In 71% of cases, companies had not been notified of issues before they were reported through the hotline – an eye-opening finding for any organization concerned with compliance and risk reduction.
Anonymity is preferred.
While a slim majority of people (nearly 54%) chose to remain anonymous, they were more likely to give their names when reporting corruption and fraud.
Industry type and size impact results.
When looking at industry type, retail industries received the most reports; the fewest in the construction industry. As for industry size, those with fewer than 5,000 employees received about 22 reports per 1,000 employees per year. Interestingly, companies with 10,000 to 19,999 employees had the lowest percentage with about 14 reports per 1,000 employees.
So what do these findings mean in terms of compliance?
By comparing the Report data with other organizations and conducting an analysis of internal factors such as culture and communication, a company can successfully evaluate its performance on key internal controls.
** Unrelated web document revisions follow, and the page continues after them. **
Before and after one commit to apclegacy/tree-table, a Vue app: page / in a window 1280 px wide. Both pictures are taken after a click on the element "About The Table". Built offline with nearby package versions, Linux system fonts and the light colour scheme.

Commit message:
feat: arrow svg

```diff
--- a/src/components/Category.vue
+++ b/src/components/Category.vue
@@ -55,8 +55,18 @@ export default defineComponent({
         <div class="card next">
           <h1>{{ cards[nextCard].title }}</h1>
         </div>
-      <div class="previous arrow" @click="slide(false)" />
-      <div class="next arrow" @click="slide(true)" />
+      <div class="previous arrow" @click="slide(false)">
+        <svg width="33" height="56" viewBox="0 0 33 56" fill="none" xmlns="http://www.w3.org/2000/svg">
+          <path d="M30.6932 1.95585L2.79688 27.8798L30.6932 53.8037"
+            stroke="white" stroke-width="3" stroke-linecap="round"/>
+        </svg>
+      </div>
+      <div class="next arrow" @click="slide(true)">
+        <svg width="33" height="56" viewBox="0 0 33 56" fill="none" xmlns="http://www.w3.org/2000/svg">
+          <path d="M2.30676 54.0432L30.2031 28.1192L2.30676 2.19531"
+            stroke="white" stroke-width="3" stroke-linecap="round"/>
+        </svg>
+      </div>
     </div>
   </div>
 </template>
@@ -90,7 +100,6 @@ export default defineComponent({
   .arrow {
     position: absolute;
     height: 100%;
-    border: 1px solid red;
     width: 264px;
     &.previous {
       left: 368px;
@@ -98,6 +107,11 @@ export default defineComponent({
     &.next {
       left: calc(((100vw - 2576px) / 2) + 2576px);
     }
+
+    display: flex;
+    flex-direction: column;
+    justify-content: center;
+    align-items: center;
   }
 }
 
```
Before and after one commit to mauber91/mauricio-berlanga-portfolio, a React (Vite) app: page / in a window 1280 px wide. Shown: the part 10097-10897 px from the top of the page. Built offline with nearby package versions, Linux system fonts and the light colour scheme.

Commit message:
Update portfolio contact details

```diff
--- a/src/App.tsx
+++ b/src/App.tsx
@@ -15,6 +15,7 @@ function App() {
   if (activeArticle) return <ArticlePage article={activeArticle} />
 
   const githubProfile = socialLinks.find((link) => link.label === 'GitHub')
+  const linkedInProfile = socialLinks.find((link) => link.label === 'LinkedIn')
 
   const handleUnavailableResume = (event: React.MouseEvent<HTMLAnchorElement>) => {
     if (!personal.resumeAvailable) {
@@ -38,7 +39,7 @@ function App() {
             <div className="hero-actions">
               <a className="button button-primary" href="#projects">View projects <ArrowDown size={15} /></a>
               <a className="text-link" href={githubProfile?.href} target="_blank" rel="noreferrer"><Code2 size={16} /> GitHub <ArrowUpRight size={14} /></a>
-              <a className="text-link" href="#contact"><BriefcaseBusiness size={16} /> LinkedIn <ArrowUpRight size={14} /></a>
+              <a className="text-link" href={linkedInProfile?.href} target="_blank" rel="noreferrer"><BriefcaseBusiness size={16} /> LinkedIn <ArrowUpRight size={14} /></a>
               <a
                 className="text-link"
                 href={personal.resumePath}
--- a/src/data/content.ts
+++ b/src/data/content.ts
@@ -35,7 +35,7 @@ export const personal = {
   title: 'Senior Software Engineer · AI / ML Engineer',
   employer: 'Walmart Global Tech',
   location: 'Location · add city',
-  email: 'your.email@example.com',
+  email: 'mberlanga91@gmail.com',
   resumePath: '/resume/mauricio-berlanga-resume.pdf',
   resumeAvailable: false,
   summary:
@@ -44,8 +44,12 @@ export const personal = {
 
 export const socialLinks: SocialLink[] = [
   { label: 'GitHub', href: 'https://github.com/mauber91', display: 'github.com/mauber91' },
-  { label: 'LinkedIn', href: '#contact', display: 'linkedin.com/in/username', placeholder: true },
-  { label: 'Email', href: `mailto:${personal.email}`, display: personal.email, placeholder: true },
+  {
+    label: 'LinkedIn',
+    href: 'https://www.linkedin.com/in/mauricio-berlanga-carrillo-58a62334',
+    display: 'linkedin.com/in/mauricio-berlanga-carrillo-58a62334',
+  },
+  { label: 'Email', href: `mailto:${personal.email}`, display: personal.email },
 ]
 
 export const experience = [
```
For instance, a high number of reports regarding financial irregularities could indicate the need for greater education on SOX issues. Conversely, it could also indicate that a communications campaign promoting the hotline is succeeding. Is report volume concentrated in a particular location? A review of hotline data coupled with an internal analysis can help pinpoint hot spots of activity and determine how communication could be improved.
Data generated through hotlines can also provide a barometer of employee perceptions. Do they believe the company will protect their confidentiality? Do they understand what issues to report, and do they fear retaliation? Hotline results provide an interesting point of view on these issues, including insights into developing trends in areas such as trust and integrity.
Consider what the Report indicates about open door policies, for example. Because so many issues had not been previously reported to management, it suggests a surprising trend. Despite organizations’ best efforts to promote reporting through managerial channels, employees may still prefer alternative reporting methods.
Once an organization understands how its hotline program is working, it can also evaluate its ability to handle cases, tracking activity from first report all the way through resolution. If investigations are not yielding satisfactory results, it may indicate a deficiency in the way reports are gathered. Or perhaps it’s worth looking at why people choose to remain anonymous, which can make investigations more difficult.
While hotline results differ depending according to specific company policies and cultures, they demonstrate the valuable role hotlines play in a successful compliance program.
“Consider the potential impact of just one fraud-related incident,” said Tony Malone, “It’s anyone’s guess as to what can happen when an issue goes discovered. A hotline could mean the difference between simple disciplinary action and a full-blown incident.”
The fact that most reports are serious enough to investigate should be a loud wake up call for many organizations. It’s a clear indicator of the importance of maintaining the integrity of internal controls. A detailed analysis of hotline data gives organizations a distinct advantage.
Although hotlines are just one component of an effective compliance program, they are proving their worth in their ability to uncover weaknesses and drive improvements. While compliance is not without its costs and its efforts, it is clearly reducing risk and helping to restore confidence in financial functions and in the organizations that rely on them.
Mr. Malone has been the Company’s CEO since October 1, 1998 and co-owner of the Company since January of 2003.
In that capacity, he is responsible for the overall strategic direction of the Company.
Prior to joining The Network, Mr. Malone was President and COO for Riscorp, Inc., where he led the Company through a successful IPO up to its subsequent sale. Mr. Malone was Director of Risk Management for KFC (then a PepsiCo company), Manager of Risk Financing for BATUS Inc., and in various positions at The Upjohn Company.
He has a Master of Business Administration degree in Risk Management and a Bachelor of Arts degree in Finance. Mr. Malone holds the Associate in Risk Management (ARM) and Chartered Property & Casualty Underwriter (CPCU) professional designations.